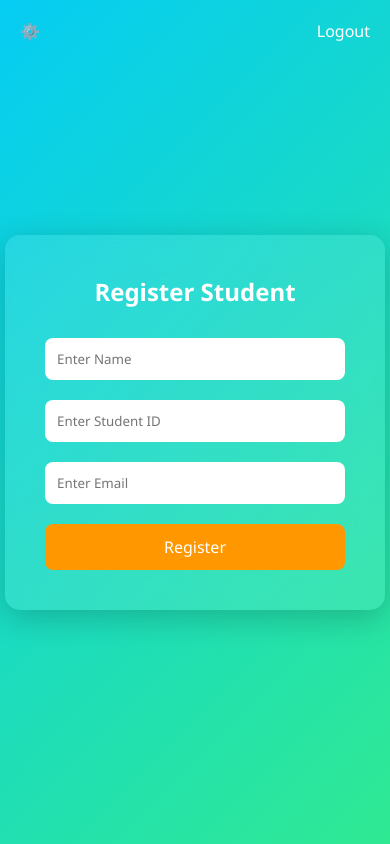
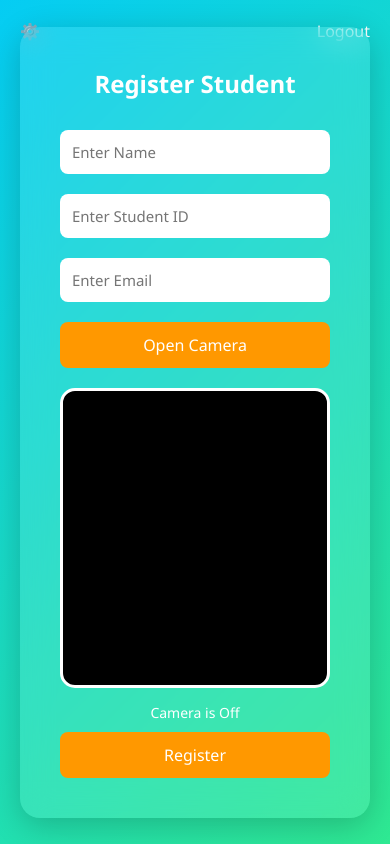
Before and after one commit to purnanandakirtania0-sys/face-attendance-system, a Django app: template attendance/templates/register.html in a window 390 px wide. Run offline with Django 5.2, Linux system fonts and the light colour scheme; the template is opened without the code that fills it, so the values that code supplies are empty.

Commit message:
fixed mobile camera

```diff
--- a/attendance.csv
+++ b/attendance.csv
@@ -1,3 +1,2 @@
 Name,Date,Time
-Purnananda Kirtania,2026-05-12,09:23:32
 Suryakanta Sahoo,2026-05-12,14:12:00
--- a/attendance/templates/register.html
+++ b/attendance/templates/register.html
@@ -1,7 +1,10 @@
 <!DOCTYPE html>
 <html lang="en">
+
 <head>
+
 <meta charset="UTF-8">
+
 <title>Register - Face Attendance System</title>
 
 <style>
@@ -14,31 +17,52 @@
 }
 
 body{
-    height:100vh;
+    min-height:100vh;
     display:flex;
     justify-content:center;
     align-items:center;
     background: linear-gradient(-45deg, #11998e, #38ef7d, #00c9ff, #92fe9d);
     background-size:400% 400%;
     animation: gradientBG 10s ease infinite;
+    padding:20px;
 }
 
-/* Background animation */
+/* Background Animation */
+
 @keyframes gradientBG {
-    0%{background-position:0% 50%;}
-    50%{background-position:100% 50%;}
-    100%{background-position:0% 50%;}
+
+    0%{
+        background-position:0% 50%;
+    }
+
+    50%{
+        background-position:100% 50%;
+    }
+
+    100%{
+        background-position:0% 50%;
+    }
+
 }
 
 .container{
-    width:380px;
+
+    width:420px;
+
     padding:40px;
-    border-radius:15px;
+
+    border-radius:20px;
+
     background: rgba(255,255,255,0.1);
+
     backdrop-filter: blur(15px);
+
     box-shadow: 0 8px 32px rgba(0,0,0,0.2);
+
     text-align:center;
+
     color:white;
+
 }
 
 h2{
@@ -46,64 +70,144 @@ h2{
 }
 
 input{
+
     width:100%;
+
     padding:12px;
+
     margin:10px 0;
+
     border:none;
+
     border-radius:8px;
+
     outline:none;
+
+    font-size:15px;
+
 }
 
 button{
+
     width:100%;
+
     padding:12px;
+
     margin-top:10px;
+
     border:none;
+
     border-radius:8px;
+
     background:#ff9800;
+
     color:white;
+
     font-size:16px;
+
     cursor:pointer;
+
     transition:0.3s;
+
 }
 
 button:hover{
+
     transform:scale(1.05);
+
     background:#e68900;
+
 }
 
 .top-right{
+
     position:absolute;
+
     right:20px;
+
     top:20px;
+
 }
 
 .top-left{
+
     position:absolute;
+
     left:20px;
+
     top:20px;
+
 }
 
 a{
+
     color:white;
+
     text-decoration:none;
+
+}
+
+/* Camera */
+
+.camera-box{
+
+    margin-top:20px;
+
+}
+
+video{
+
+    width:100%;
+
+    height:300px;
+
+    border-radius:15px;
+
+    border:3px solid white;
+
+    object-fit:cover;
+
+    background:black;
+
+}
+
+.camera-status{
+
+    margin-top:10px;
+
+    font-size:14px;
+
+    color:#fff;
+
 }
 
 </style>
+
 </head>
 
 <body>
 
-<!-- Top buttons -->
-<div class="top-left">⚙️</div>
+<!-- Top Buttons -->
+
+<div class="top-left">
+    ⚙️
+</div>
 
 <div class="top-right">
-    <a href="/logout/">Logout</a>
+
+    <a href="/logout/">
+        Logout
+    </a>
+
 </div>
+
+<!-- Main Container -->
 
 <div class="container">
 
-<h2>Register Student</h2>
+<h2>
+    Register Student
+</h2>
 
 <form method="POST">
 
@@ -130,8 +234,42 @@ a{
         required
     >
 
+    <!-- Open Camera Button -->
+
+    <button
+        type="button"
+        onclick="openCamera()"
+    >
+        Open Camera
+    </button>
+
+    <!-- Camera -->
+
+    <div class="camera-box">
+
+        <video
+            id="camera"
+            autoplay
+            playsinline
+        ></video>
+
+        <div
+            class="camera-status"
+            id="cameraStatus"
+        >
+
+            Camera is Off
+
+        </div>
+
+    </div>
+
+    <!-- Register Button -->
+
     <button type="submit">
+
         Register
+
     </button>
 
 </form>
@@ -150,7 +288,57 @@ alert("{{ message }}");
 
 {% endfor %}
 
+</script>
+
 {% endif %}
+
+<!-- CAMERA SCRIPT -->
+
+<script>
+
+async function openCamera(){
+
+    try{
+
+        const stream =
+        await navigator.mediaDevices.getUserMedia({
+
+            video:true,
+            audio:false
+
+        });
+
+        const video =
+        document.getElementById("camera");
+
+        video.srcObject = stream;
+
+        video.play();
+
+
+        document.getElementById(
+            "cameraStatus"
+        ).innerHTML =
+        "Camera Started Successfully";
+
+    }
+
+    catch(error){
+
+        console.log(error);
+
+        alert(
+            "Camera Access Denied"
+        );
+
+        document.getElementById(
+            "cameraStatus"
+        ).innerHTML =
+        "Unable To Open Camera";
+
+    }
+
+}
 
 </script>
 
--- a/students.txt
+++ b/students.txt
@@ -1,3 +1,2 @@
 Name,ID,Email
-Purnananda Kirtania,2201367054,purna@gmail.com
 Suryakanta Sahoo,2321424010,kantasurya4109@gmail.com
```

---

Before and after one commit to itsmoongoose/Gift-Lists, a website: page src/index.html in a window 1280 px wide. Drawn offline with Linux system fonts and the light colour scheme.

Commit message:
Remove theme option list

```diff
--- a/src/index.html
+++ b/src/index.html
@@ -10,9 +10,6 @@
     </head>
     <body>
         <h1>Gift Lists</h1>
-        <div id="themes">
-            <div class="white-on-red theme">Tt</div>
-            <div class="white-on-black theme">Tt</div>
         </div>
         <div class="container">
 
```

## Task goal
If a line in the data above holds the word "video", count it, and give only the final number.

## The completed task
7